"Getting there is the main challenge," says Mike Thiel, founder of www.hideaways.com. "Airfares continue to stay higher than in past years as planes fly full every day." The good news, he adds, is that once you find a flight, you will have your pick of deals -- as much as 40 percent off on villas, for example -- with plenty of extras at resorts. (Free massage? Golf lessons?)
Look for packages that include free nights at reduced summer rates (pay for two and get two free at the Viceroy Anguilla), free diving for kids and teens (Captain Don's Habitat in Bonaire), free excursions to the Maya Ruins and Rainforest (The Inn at Robert's Grove in Belize, ) and more. TripAdvisor data suggests that hotel prices are as much as 30 percent lower than they were this past February and March. (Check out TripAdvisor's new Trip Friends feature, for advice on locales from Facebook friends.

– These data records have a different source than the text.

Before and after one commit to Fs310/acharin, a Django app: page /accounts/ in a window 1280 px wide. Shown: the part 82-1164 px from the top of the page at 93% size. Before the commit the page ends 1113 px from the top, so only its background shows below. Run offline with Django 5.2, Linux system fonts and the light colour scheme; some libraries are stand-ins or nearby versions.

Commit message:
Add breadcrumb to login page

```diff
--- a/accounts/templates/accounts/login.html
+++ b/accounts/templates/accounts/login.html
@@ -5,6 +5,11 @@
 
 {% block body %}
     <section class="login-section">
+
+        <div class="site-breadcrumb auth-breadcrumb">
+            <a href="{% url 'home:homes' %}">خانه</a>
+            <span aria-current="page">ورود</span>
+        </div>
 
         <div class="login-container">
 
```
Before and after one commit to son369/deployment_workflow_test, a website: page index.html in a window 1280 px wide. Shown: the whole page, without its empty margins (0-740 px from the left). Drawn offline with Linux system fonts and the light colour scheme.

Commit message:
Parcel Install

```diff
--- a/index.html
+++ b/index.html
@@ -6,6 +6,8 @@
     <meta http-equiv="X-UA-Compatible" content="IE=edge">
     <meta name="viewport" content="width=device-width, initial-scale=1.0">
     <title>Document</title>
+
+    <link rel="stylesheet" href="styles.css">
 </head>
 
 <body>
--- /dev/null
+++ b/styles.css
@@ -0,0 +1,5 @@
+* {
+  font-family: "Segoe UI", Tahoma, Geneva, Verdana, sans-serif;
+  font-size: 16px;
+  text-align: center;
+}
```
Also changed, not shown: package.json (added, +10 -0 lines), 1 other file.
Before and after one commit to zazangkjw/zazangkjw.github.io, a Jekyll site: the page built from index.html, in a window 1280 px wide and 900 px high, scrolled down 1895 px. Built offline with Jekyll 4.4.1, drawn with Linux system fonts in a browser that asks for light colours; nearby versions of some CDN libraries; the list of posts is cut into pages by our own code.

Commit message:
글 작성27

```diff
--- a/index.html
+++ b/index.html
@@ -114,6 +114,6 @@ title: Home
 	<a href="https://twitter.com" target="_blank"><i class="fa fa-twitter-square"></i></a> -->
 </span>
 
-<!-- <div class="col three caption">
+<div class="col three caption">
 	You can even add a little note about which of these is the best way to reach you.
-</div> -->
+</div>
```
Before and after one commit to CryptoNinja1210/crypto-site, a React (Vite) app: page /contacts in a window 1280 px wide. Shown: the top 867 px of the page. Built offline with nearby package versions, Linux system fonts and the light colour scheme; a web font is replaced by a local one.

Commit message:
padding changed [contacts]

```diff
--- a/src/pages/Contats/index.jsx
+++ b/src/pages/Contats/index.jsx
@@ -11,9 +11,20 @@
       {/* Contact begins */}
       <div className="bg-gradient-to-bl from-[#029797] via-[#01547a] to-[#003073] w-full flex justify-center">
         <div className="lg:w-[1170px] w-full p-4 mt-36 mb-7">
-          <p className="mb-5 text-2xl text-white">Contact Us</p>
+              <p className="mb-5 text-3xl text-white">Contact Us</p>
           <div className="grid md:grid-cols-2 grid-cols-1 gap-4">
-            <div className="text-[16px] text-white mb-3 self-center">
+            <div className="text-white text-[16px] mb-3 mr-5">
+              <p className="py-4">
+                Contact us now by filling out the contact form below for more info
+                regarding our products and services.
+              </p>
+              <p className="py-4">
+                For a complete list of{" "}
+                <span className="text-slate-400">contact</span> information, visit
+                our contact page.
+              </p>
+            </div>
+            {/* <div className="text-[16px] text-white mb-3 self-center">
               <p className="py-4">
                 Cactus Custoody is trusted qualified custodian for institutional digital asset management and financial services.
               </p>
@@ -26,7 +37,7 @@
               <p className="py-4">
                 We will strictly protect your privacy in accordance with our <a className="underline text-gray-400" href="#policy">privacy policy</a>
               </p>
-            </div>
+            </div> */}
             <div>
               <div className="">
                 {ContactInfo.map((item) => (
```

If kids are traveling with you, you will probably save the most at all-inclusives, says Travelzoo's Samuels. For example, Antigua's Elite Island Resorts offers a "pay for one and bring up to four" deal that's a little more than $100 a night per person. Divi & Tamarijn Aruba let two kids up to age 17 stay and eat free when accompanied by two adults. For single parents, theOccidental Grand Aruba invites up to two kids 12 and under to stay free with one parent. The U.S. Virgin Islands' Wyndham Sugar Bay Resort has just become St. Thomas' only all-inclusive -- with deals as much as 60 percent off.
Troll for deals on online travel auction sites like www.familygetaway.com or www.jetsetter.com. Become friends or fans of favorite resorts on Twitter and Facebook. For example on Twitter, Jet Blue has @jetblue and @jetbluecheeps and offers regular last-minute deals.
Of course, you'll save the most if you book a villa or condo where you can spread out, cook some of your meals and perhaps split costs with friends or extended family. Consider Mexico where you might get a cheap airfare and lodging deals south of Cancun in Playa del Carmen that start at just $215 a night -- (30 percent off luxury condos) or try Casa De Los Primos in Akumal, which offers some of the best snorkeling along the Yucatan Peninsula.
Fun in the water doesn't necessarily end when the sun sets either. On our last night in the Cayman Islands, we kayak after dark -- on a luminescent bay. When our paddles hit the bay it's as if we're writing on the water with glow-in-the-dark crayons, as minnows glow around us. Water dripping through our fingers glistens and the water appears to sparkle, mesmerizing the teens ... for a while at least. I lean back in my kayak and smile. Even in paradise, you don't get too many picture-perfect moments -- not when you take kids along.
(For more on Eileen's trip to the Cayman Islands and elsewhere in the Caribbean, read her trip diaries at www.takingthekids.com and also follow "taking the kids" on www.twitter.com, where Eileen Ogintz welcomes your questions and comments.)
© 2010 EILEEN OGINTZ DISTRIBUTED BY TRIBUNE MEDIA SERVICES, INC.